When I was growing up, summertime meant moviemaking time. Tyler would take one of our parents' fancy video cameras into the backyard of whichever house we were staying at for the week, and she'd direct Powell and me through one of our many terrible homemade remakes. Who isn't a fan of two siblings playing love interests that refuse to even hug? Makes for a stunning re-creation of Titanic.
In spite of Powell and me begging Tyler to turn every remake into an action film where we kill each other, there was a magic to our backyard passion projects. A desire among all three of us siblings to find a way to capture a good story. We could transform the pool at Mom's Calabasas mansion into the Atlantic in 1912. We could turn the gate in front of Dad's Beverly Hills estate into the prison cell from Chicago.

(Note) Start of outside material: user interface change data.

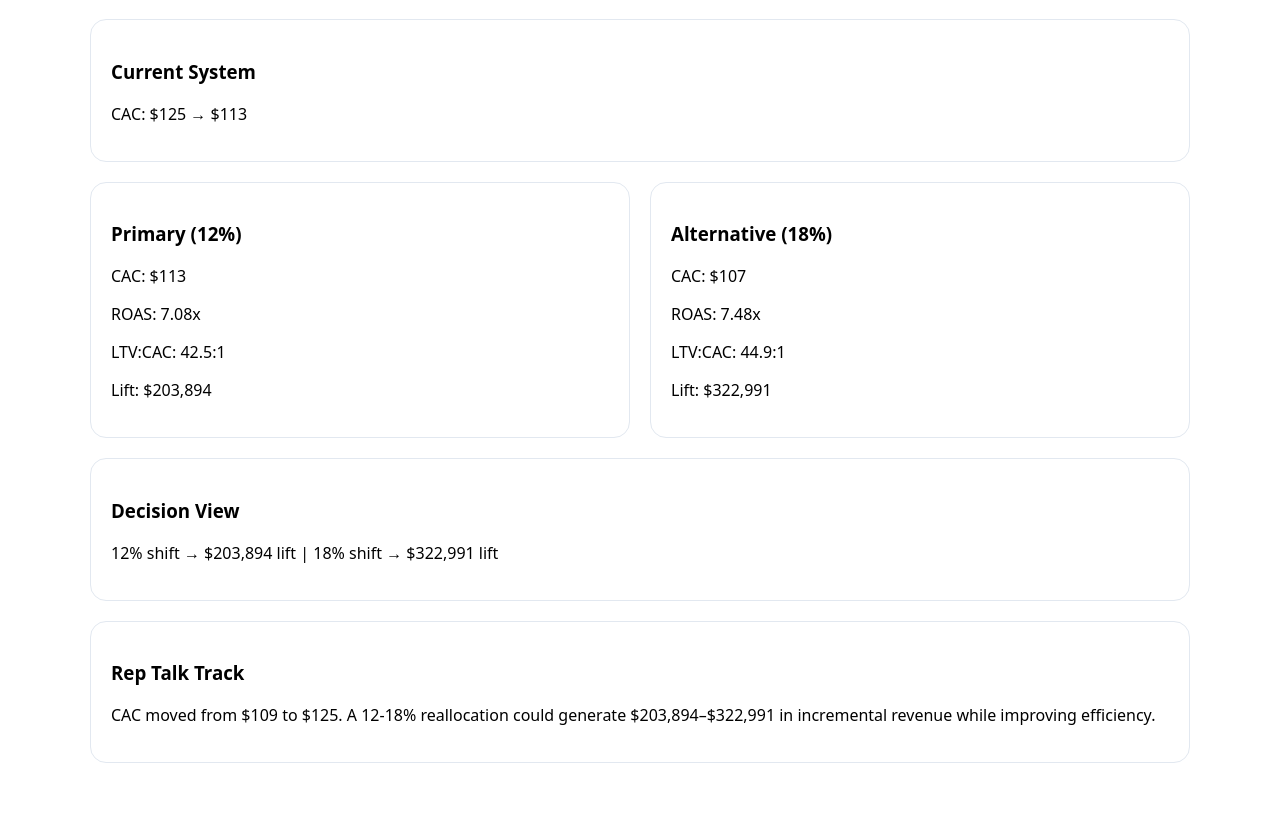
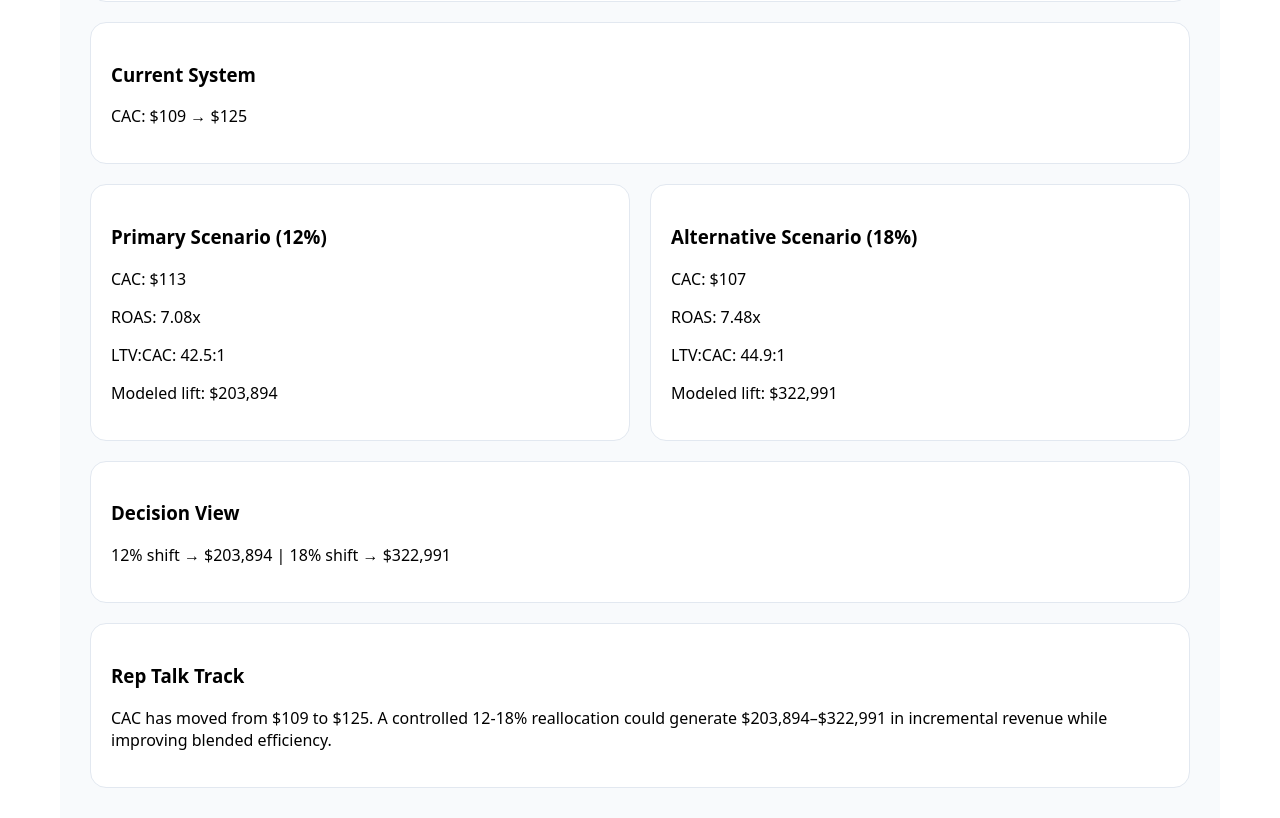
Before and after one commit to ScottMHarris1/revenue-architecture-tools, a Next.js app: page / in a window 1280 px wide. Shown: the part 362-1180 px from the top of the page. Before the commit the page ends 1155 px from the top, so only its background shows below. Built offline with nearby package versions, Linux system fonts and the light colour scheme.

Commit message:
Update page.tsx

```diff
--- a/app/page.tsx
+++ b/app/page.tsx
@@ -1,9 +1,9 @@
 "use client";
 
 import { useMemo, useState } from "react";
-import Card from "@/components/Card";
-import { calculateScenario } from "@/lib/calculations";
-import { formatMoney, formatROAS, formatRatio } from "@/lib/format";
+import Card from "../components/Card";
+import { calculateScenario } from "../lib/calculations";
+import { formatMoney, formatROAS, formatRatio } from "../lib/format";
 
 export default function Page() {
   const [spend, setSpend] = useState(300000);
@@ -45,14 +45,24 @@ export default function Page() {
   );
 
   return (
-    <div style={{ padding: 30, maxWidth: 1100, margin: "0 auto" }}>
-      <h1 style={{ fontSize: 32 }}>CAC Creep Calculator (V2)</h1>
+    <div
+      style={{
+        padding: 30,
+        maxWidth: 1100,
+        margin: "0 auto",
+        background: "#f8fafc",
+        minHeight: "100vh",
+      }}
+    >
+      <h1 style={{ fontSize: 32, marginBottom: 20 }}>
+        CAC Creep Calculator (V2)
+      </h1>
 
       {/* INPUTS */}
       <Card>
         <h3>Inputs</h3>
 
-        <div style={{ display: "grid", gridTemplateColumns: "1fr 1fr", gap: 10 }}>
+        <div style={{ display: "grid", gridTemplateColumns: "1fr 1fr", gap: 12 }}>
           <input value={spend} onChange={(e) => setSpend(Number(e.target.value))} />
           <input value={conversions} onChange={(e) => setConversions(Number(e.target.value))} />
 
@@ -65,46 +75,63 @@ export default function Page() {
 
         <div style={{ marginTop: 12 }}>
           <label>Primary Shift (%)</label>
-          <input type="number" value={shiftA} onChange={(e) => setShiftA(Number(e.target.value))} />
+          <input
+            type="number"
+            value={shiftA}
+            onChange={(e) => setShiftA(Number(e.target.value))}
+          />
         </div>
 
         <div>
           <label>Alternative Shift (%)</label>
-          <input type="number" value={shiftB} onChange={(e) => setShiftB(Number(e.target.value))} />
+          <input
+            type="number"
+            value={shiftB}
+            onChange={(e) => setShiftB(Number(e.target.value))}
+          />
         </div>
       </Card>
 
-      {/* CURRENT */}
+      {/* CURRENT STATE */}
       <Card style={{ marginTop: 20 }}>
         <h3>Current System</h3>
-        <p>CAC: {formatMoney(A.currentCAC)} → {formatMoney(A.newCAC)}</p>
+        <p>
+          CAC: {formatMoney(A.priorCAC)} → {formatMoney(A.currentCAC)}
+        </p>
       </Card>
 
       {/* SCENARIOS */}
-      <div style={{ display: "grid", gridTemplateColumns: "1fr 1fr", gap: 20, marginTop: 20 }}>
+      <div
+        style={{
+          display: "grid",
+          gridTemplateColumns: "1fr 1fr",
+          gap: 20,
+          marginTop: 20,
+        }}
+      >
         <Card>
-          <h3>Primary ({shiftA}%)</h3>
+          <h3>Primary Scenario ({shiftA}%)</h3>
           <p>CAC: {formatMoney(A.newCAC)}</p>
           <p>ROAS: {formatROAS(A.roas)}</p>
           <p>LTV:CAC: {formatRatio(A.ltvToCac)}</p>
-          <p>Lift: {formatMoney(A.lift)}</p>
+          <p>Modeled lift: {formatMoney(A.lift)}</p>
         </Card>
 
         <Card>
-          <h3>Alternative ({shiftB}%)</h3>
+          <h3>Alternative Scenario ({shiftB}%)</h3>
           <p>CAC: {formatMoney(B.newCAC)}</p>
           <p>ROAS: {formatROAS(B.roas)}</p>
           <p>LTV:CAC: {formatRatio(B.ltvToCac)}</p>
-          <p>Lift: {formatMoney(B.lift)}</p>
+          <p>Modeled lift: {formatMoney(B.lift)}</p>
         </Card>
       </div>
 
-      {/* COMPARISON */}
+      {/* DECISION VIEW */}
       <Card style={{ marginTop: 20 }}>
         <h3>Decision View</h3>
         <p>
-          {shiftA}% shift → {formatMoney(A.lift)} lift | {shiftB}% shift →{" "}
-          {formatMoney(B.lift)} lift
+          {shiftA}% shift → {formatMoney(A.lift)} | {shiftB}% shift →{" "}
+          {formatMoney(B.lift)}
         </p>
       </Card>
 
@@ -112,9 +139,10 @@ export default function Page() {
       <Card style={{ marginTop: 20 }}>
         <h3>Rep Talk Track</h3>
         <p>
-          CAC moved from {formatMoney(A.priorCAC)} to {formatMoney(A.currentCAC)}.
-          A {shiftA}-{shiftB}% reallocation could generate {formatMoney(A.lift)}–
-          {formatMoney(B.lift)} in incremental revenue while improving efficiency.
+          CAC has moved from {formatMoney(A.priorCAC)} to{" "}
+          {formatMoney(A.currentCAC)}. A controlled {shiftA}-{shiftB}% reallocation
+          could generate {formatMoney(A.lift)}–{formatMoney(B.lift)} in incremental
+          revenue while improving blended efficiency.
         </p>
       </Card>
     </div>
```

I started visiting my parents on set when I was old enough to walk. I've watched directors yell in my mother's face for no reason. Sat in my dad's trailer while he argued with important people about call times and script changes and hairpieces. Witnessed my parents' marriage to each other dissolve before my eyes, all over on-set jealousies, box office numbers, and critical praise favoring one of them over the other. I know how terrible and toxic show business really is. I've always known.
But there's a part of me that's always wished for it to feel like it did in the backyard with my siblings. Pure and spontaneous and fun, fueled solely by the desire to create something memorable together.
We almost have that here.
Most of the soundstage has been transformed into the entire fourth floor of a 1940s apartment building, with cameras around the apartment that Elise shares with Vera. Their living room is done up in muted reds and soft lavenders. There's just the right amount of clutter. Stacks of papers probably meant to be Elise's writings. Sewing and knitting tools strewn about. A coffee mug resting on a faded newspaper. A small window for daylight to spill through.